I still treasure a Letraset catalogue from 1974. I’m not sure why, as I never really got on with Letraset. If you don’t remember it, I had better explain that in those days it was a form of instant “dry transfer” “rub-down” lettering. And I never could get it lined up straight.
Those were the days long before QuarkXPress (launched in 1987) and Adobe PhotoShop (launched in February 1990).
The catalogue begins:
For designers, graphic artists, draughtsmen, typographers, in fact anyone connected with graphic art, the name Letraset is synonymous with high quality graphic art materials.
It was the best of times, it was the worst of times… Can you believe it? We worked on paper! Where did we ever find the time to apply headlines to artwork letter by letter, rubbed from the back of a transparent plastic sheet?
There were foreign alphabets, too. And it wasn’t just lettering. There were borders, lines, electronics symbols and even art illustrations such as cars and people for use on architectural drawings.
I was at university at the time and I have to admit I mostly used the catalogue as a source book for drawing my own fonts in pen and ink – badly, no doubt, as I am not a natural artist.
By the time I became a newspaper reporter, then sub-editor/designer in the late 1970s, hot metal was on the way out in the industry and we used a computer typesetting system that spewed out headlines and text on strips of “bromide” paper, to be cut with a scalpel by a compositor and stuck with wax on to a paper sheet with the columns, gutters and horizontal guide lines printed in non-reproducing blue.
The comps had to get whole blocks straight, but at least they weren’t fiddling with individual letters. Actually, I lie. I remember once when I was “stone sub” I made a comp cut up the letters of a word and rearrange them, as the spelling was wrong. Then I went to check and found it had been right the first time, so he kindly rearranged it again.
The word was “sacrilege”. It was in 7-point type (that’s VERY small). The little bits of bromide stuck to his fingertips but he got there in the end and put a piece of Sellotape over it to hold it in place. I won’t spell that wrongly ever again…
But back to the Letraset. Around this time I volunteered to help out with a community newsletter using the dry transfer technology and this was where I found I really could NOT line up the headline type using Letraset.
The instructions make it sound so easy ( ! ):
Remove the siliconised backing paper and position required letter on pre-drawn guide line.
Press the letter on to the art surface with your finger and then shade lightly over the whole letter with a ballpoint pen, soft pencil or other blunt instrument.
Carefully pull away the sheet, making sure the transfer has been completed.
Repeat until your word is complete. Then place the backing paper over the lettering and burnish moderately hard for firm adhesion with a smooth instrument, such as the cap of a ballpoint pen.
The system even has “Spacematic – an automatic spacing system which gives optically correct letter spacing…”
Anyway, as I say, I never did quite get it right.
I still love looking at the typefaces, remembering my favourites (for drawing myself) from those days.
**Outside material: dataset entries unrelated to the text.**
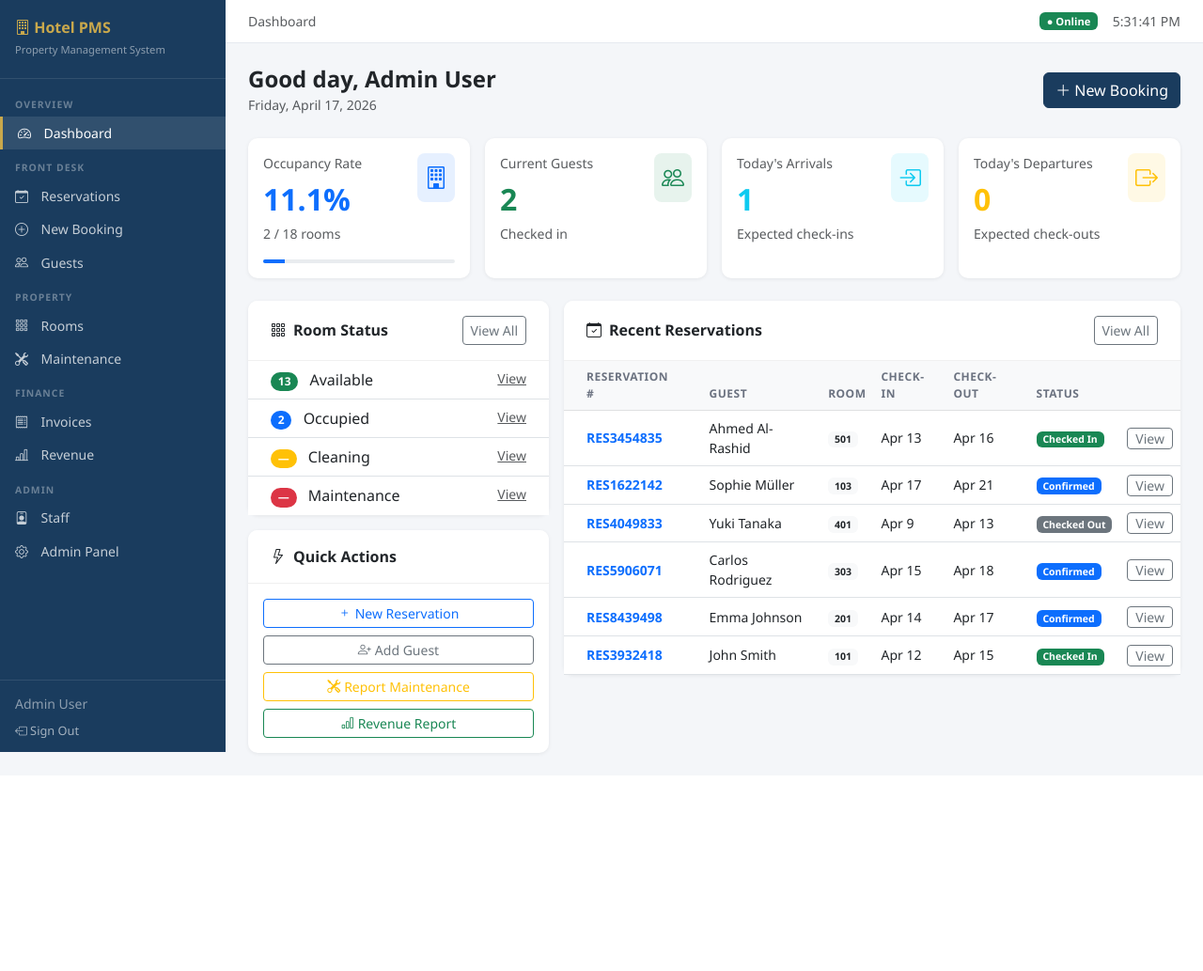
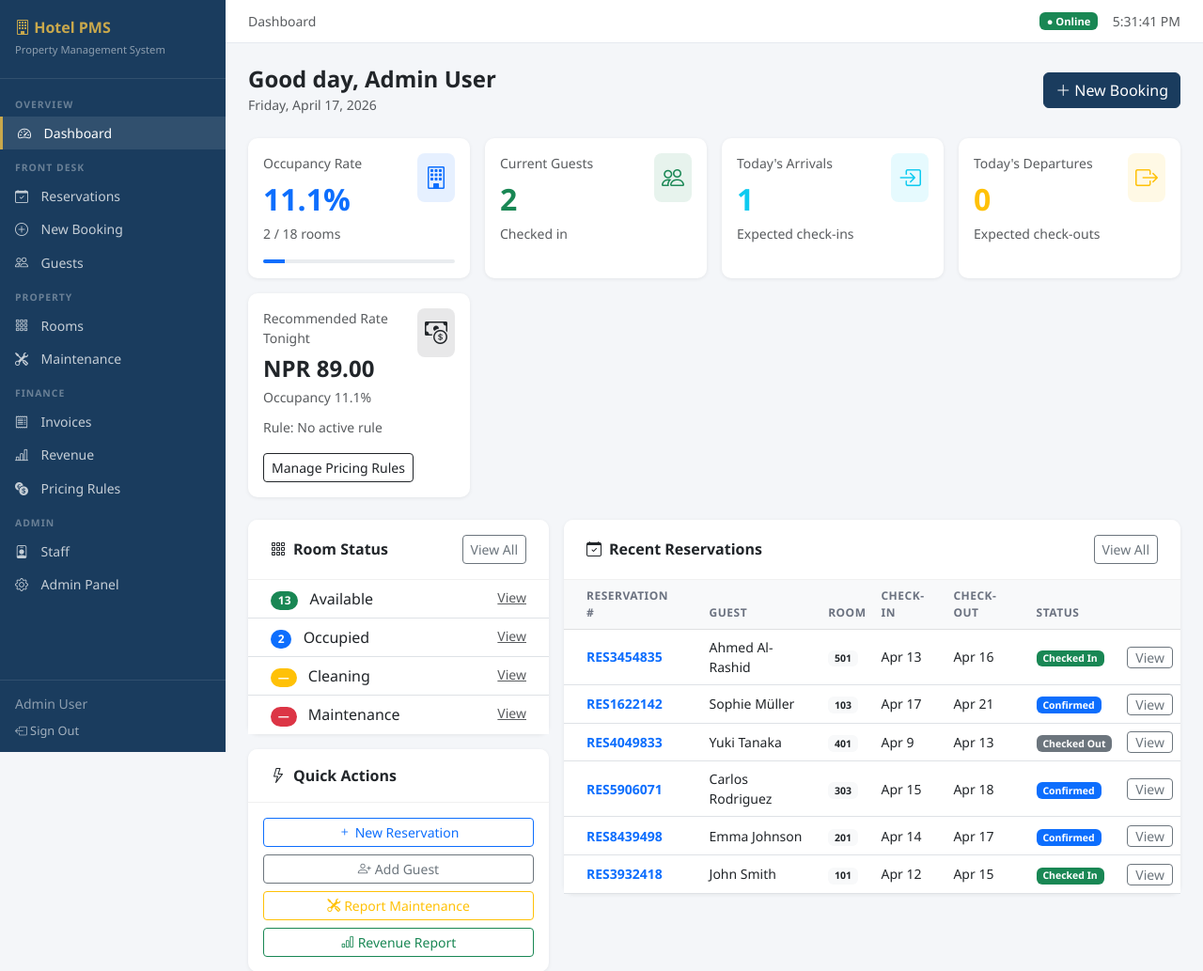
Before and after one commit to Bishw0/Breeze_PMS, a Django app: page / in a window 1280 px wide. Shown: the top 1033 px of the page at 94% size. Before the commit the page ends 805 px from the top, so only its background shows below. Run offline with Django 4.2, Linux system fonts and the light colour scheme; a user stored in the database is signed in; data comes from the database, SQL or seed files in the repository; data that the repository does not hold is empty.

Commit message:
Add pricing rules model and recommended rate card on dashboard

```diff
--- a/hotel_pms/hotel_pms/urls.py
+++ b/hotel_pms/hotel_pms/urls.py
@@ -5,6 +5,7 @@ from django.views.generic import RedirectView
 urlpatterns = [
     path('admin/', admin.site.urls),
     path('', include('reservations.urls')),
+    path('pricing/', include('reservations.pricing_urls')),
     path('rooms/', include('rooms.urls')),
     path('guests/', include('guests.urls')),
     path('billing/', include('billing.urls')),
--- a/hotel_pms/ota/detectors/source.py
+++ b/hotel_pms/ota/detectors/source.py
@@ -20,5 +20,7 @@ def detect_source(email: OtaEmailIngestRequest) -> SupportedOtaSource:
         return "makemytrip"
     if "trip.com" in searchable_text or "tripcom" in searchable_text:
         return "trip.com"
+    if "booking.com" in searchable_text or "booking number" in searchable_text:
+        return "booking.com"
 
     raise UnsupportedSourceError("OTA source could not be detected from the email content.")
--- a/hotel_pms/ota/registry.py
+++ b/hotel_pms/ota/registry.py
@@ -1,6 +1,7 @@
 from ota.base import BaseOtaParser
 from ota.errors import MissingParserError
 from ota.parsers.agoda_confirmation import AgodaConfirmationParser
+from ota.parsers.booking_com_confirmation import BookingComConfirmationParser
 from ota.parsers.makemytrip_confirmation import MakeMyTripConfirmationParser
 from ota.parsers.trip_com_confirmation import TripComConfirmationParser
 from ota.schemas import SupportedEmailType, SupportedOtaSource
@@ -25,5 +26,6 @@ class OtaParserRegistry:
 
 registry = OtaParserRegistry()
 registry.register(AgodaConfirmationParser())
+registry.register(BookingComConfirmationParser())
 registry.register(TripComConfirmationParser())
 registry.register(MakeMyTripConfirmationParser())
--- a/hotel_pms/ota/schemas.py
+++ b/hotel_pms/ota/schemas.py
@@ -4,7 +4,7 @@ from typing import Literal
 
 from pydantic import BaseModel, ConfigDict, Field
 
-SupportedOtaSource = Literal["agoda", "trip.com", "makemytrip"]
+SupportedOtaSource = Literal["agoda", "trip.com", "makemytrip", "booking.com"]
 SupportedEmailType = Literal["confirmation"]
 
 
--- a/hotel_pms/reservations/models.py
+++ b/hotel_pms/reservations/models.py
@@ -133,3 +133,32 @@ class ServiceCharge(models.Model):
     @property
     def total(self):
         return self.unit_price * self.quantity
+
+
+class PricingRule(models.Model):
+    RULE_TYPE_CHOICES = [
+        ('percentage_adjustment', 'Percentage Adjustment'),
+        ('fixed_amount_adjustment', 'Fixed Amount Adjustment'),
+        ('override_rate', 'Override Rate'),
+    ]
+
+    rule_name = models.CharField(max_length=200)
+    room_type = models.CharField(max_length=100, blank=True, null=True)
+    start_date = models.DateField()
+    end_date = models.DateField()
+    days_of_week = models.JSONField(blank=True, null=True)
+    rule_type = models.CharField(max_length=30, choices=RULE_TYPE_CHOICES, default='percentage_adjustment')
+    adjustment_value = models.DecimalField(max_digits=10, decimal_places=2)
+    currency = models.CharField(max_length=3, default='NPR')
+    min_stay_nights = models.IntegerField(null=True, blank=True)
+    priority = models.IntegerField(default=10)
+    is_active = models.BooleanField(default=True)
+    notes = models.TextField(blank=True)
+    created_at = models.DateTimeField(auto_now_add=True)
+    updated_at = models.DateTimeField(auto_now=True)
+
+    class Meta:
+        ordering = ['priority']
+
+    def __str__(self):
+        return f"{self.rule_name} ({self.get_rule_type_display()})"
--- a/hotel_pms/reservations/views.py
+++ b/hotel_pms/reservations/views.py
@@ -2,10 +2,11 @@ from django.shortcuts import render, get_object_or_404, redirect
 from django.contrib.auth.decorators import login_required
 from django.contrib import messages
 from django.utils import timezone
-from django.db.models import Q, Count
-from .models import Reservation, ServiceCharge, RoomServiceItem
-from .forms import ReservationForm, ServiceChargeForm
-from rooms.models import Room
+from django.db.models import Q
+from decimal import Decimal
+from .models import PricingRule, Reservation, ServiceCharge, RoomServiceItem
+from .forms import PricingRuleForm, ReservationForm, ServiceChargeForm
+from rooms.models import Room, RoomType
 from billing.models import Invoice
 
 
@@ -21,6 +22,26 @@ def dashboard(request):
     occupied_rooms = Room.objects.filter(status='occupied').count()
     available_rooms = Room.objects.filter(status='available').count()
     occupancy_rate = round((occupied_rooms / total_rooms * 100) if total_rooms else 0, 1)
+
+    pricing_rules = PricingRule.objects.filter(is_active=True).order_by("priority", "-created_at")
+    highest_priority_rule = pricing_rules.first()
+
+    base_room_type = RoomType.objects.order_by("id").first()
+    recommended_rate = base_room_type.base_price if base_room_type else Decimal("0.00")
+    if highest_priority_rule:
+        if highest_priority_rule.rule_type == PricingRule.RULE_TYPE_PERCENTAGE_ADJUSTMENT:
+            recommended_rate += recommended_rate * (highest_priority_rule.adjustment_value / Decimal("100"))
+        elif highest_priority_rule.rule_type == PricingRule.RULE_TYPE_FIXED_AMOUNT_ADJUSTMENT:
+            recommended_rate += highest_priority_rule.adjustment_value
+        elif highest_priority_rule.rule_type == PricingRule.RULE_TYPE_OVERRIDE_RATE:
+            recommended_rate = highest_priority_rule.adjustment_value
+
+    if occupancy_rate >= 70:
+        recommended_rate += recommended_rate * Decimal("0.08")
+    elif occupancy_rate >= 50:
+        recommended_rate += recommended_rate * Decimal("0.04")
+
+    recommended_rate = recommended_rate.quantize(Decimal("0.01"))
 
     recent_reservations = Reservation.objects.select_related(
         'guest', 'room', 'room__room_type'
@@ -40,6 +61,9 @@ def dashboard(request):
         'occupied_rooms': occupied_rooms,
         'available_rooms': available_rooms,
         'occupancy_rate': occupancy_rate,
+        'pricing_rules': pricing_rules,
+        'applied_pricing_rule': highest_priority_rule,
+        'recommended_rate': recommended_rate,
         'recent_reservations': recent_reservations,
         'pending_maintenance': pending_maintenance,
         'today': today,
@@ -213,3 +237,30 @@ def add_service_charge(request, pk):
             charge.save()
             messages.success(request, 'Service charge added.')
     return redirect('reservation_detail', pk=pk)
+
+
+@login_required
+def pricing_rule_list(request):
+    pricing_rules = PricingRule.objects.all().order_by("priority", "-created_at")
+    return render(request, "reservations/pricing_list.html", {"pricing_rules": pricing_rules})
+
+
+@login_required
+def pricing_rule_create(request):
+    if request.method == "POST":
+        form = PricingRuleForm(request.POST)
+        if form.is_valid():
+            form.save()
+            messages.success(request, "Pricing rule created.")
+            return redirect("pricing_rule_list")
+    else:
+        form = PricingRuleForm()
+
+    return render(
+        request,
+        "reservations/pricing_form.html",
+        {
+            "form": form,
+            "title": "Create Pricing Rule",
+        },
+    )
--- a/hotel_pms/rooms/models.py
+++ b/hotel_pms/rooms/models.py
@@ -90,3 +90,36 @@ class MaintenanceRequest(models.Model):
 
     def __str__(self):
         return f"{self.room} - {self.title}"
+
+
+class RateRule(models.Model):
+    RULE_TYPE_PERCENTAGE_ADJUSTMENT = "percentage_adjustment"
+    RULE_TYPE_FIXED_AMOUNT_ADJUSTMENT = "fixed_amount_adjustment"
+    RULE_TYPE_OVERRIDE_RATE = "override_rate"
+
+    RULE_TYPE_CHOICES = [
+        (RULE_TYPE_PERCENTAGE_ADJUSTMENT, "Percentage Adjustment"),
+        (RULE_TYPE_FIXED_AMOUNT_ADJUSTMENT, "Fixed Amount Adjustment"),
+        (RULE_TYPE_OVERRIDE_RATE, "Override Rate"),
+    ]
+
+    rule_name = models.CharField(max_length=200)
+    room_type = models.CharField(max_length=100, null=True, blank=True)
+    start_date = models.DateField()
+    end_date = models.DateField()
+    days_of_week = models.JSONField(null=True, blank=True)
+    rule_type = models.CharField(max_length=30, choices=RULE_TYPE_CHOICES)
+    adjustment_value = models.DecimalField(max_digits=10, decimal_places=2)
+    currency = models.CharField(max_length=3, default="NPR")
+    min_stay_nights = models.IntegerField(null=True, blank=True)
+    priority = models.IntegerField(default=10)
+    is_active = models.BooleanField(default=True)
+    notes = models.TextField(blank=True)
+    created_at = models.DateTimeField(auto_now_add=True)
+    updated_at = models.DateTimeField(auto_now=True)
+
+    class Meta:
+        ordering = ["-priority", "-created_at"]
+
+    def __str__(self):
+        return self.rule_name
--- a/hotel_pms/templates/base.html
+++ b/hotel_pms/templates/base.html
@@ -67,6 +67,7 @@
         <div class="nav-section-label">Finance</div>
         <a href="{% url 'invoice_list' %}" class="nav-link"><i class="bi bi-receipt"></i> Invoices</a>
         <a href="{% url 'revenue_report' %}" class="nav-link"><i class="bi bi-bar-chart-line"></i> Revenue</a>
+        <a href="{% url 'pricing_rule_list' %}" class="nav-link"><i class="bi bi-currency-exchange"></i> Pricing Rules</a>
         <div class="nav-section-label">Admin</div>
         <a href="{% url 'staff_list' %}" class="nav-link"><i class="bi bi-person-badge"></i> Staff</a>
         <a href="/admin/" class="nav-link"><i class="bi bi-gear"></i> Admin Panel</a>
--- a/hotel_pms/templates/dashboard/dashboard.html
+++ b/hotel_pms/templates/dashboard/dashboard.html
@@ -67,6 +67,33 @@
                         <small class="text-muted">Expected check-outs</small>
                     </div>
                     <div class="bg-warning bg-opacity-10 rounded-3 p-2"><i class="bi bi-box-arrow-right fs-4 text-warning"></i></div>
+                </div>
+            </div>
+        </div>
+    </div>
+    <div class="col-sm-6 col-xl-3">
+        <div class="card h-100">
+            <div class="card-body">
+                <div class="d-flex justify-content-between align-items-start">
+                    <div>
+                        <div class="text-muted small mb-1">Recommended Rate Tonight</div>
+                        <div class="fs-4 fw-bold text-dark">NPR {{ recommended_rate|floatformat:2 }}</div>
+                        <small class="text-muted">Occupancy {{ occupancy_rate }}%</small>
+                    </div>
+                    <div class="bg-dark bg-opacity-10 rounded-3 p-2"><i class="bi bi-cash-coin fs-4 text-dark"></i></div>
+                </div>
+                <div class="mt-2">
+                    <small class="text-muted">
+                        Rule:
+                        {% if applied_pricing_rule %}
+                            {{ applied_pricing_rule.rule_name }}
+                        {% else %}
+                            No active rule
+                        {% endif %}
+                    </small>
+                </div>
+                <div class="mt-3">
+                    <a href="{% url 'pricing_rule_list' %}" class="btn btn-sm btn-outline-dark">Manage Pricing Rules</a>
                 </div>
             </div>
         </div>
```
Also changed, not shown: hotel_pms/ota/parsers/booking_com_confirmation.py (added, +95 -0 lines), hotel_pms/reservations/forms.py (+28 -1 lines), hotel_pms/reservations/pricing_urls.py (added, +9 -0 lines), hotel_pms/templates/reservations/pricing_form.html (added, +44 -0 lines), hotel_pms/templates/reservations/pricing_list.html (added, +52 -0 lines), hotel_pms/reservations/migrations/0002_pricingrule.py (added), hotel_pms/reservations/migrations/0003_alter_pricingrule_options_and_more.py (added), hotel_pms/rooms/migrations/0002_raterule.py (added).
It was the 1970s.
It was a time of space travel and science fiction and very early computers…
It was a time of psychedelia and flower power…
It was also a time when most font designers were men with beards…
These were the world’s top type designers in 1974 and they selected Letraset’s special Letragraphica series of typefaces. “And their choice reflects the very latest thinking in typography and type design”.
I intended to label this blog post as “Things of the past: Letraset” – until I googled Letraset and found they are still flourishing. And they still do transfer lettering!
According to Wikipedia, Letraset naturally saw a decline in sales of these materials in the 1990s so moved into the desktop publishing industry with software packages for Mac such as ImageStudio and ColorStudio.
These weren’t very successful, but as Letraset held the rights to their fonts, it made sense to enter the digital font market. They began releasing many fonts in formats such as postscript.
Letraset has also continued to produce marker pens for artwork – in 1974 they emphasised their use of the Pantone colour matching system.
It is fascinating to see that Letraset are now big in the Manga market and hold very successful monthly manga art competitions online, for art drawn using their colouring pens and materials.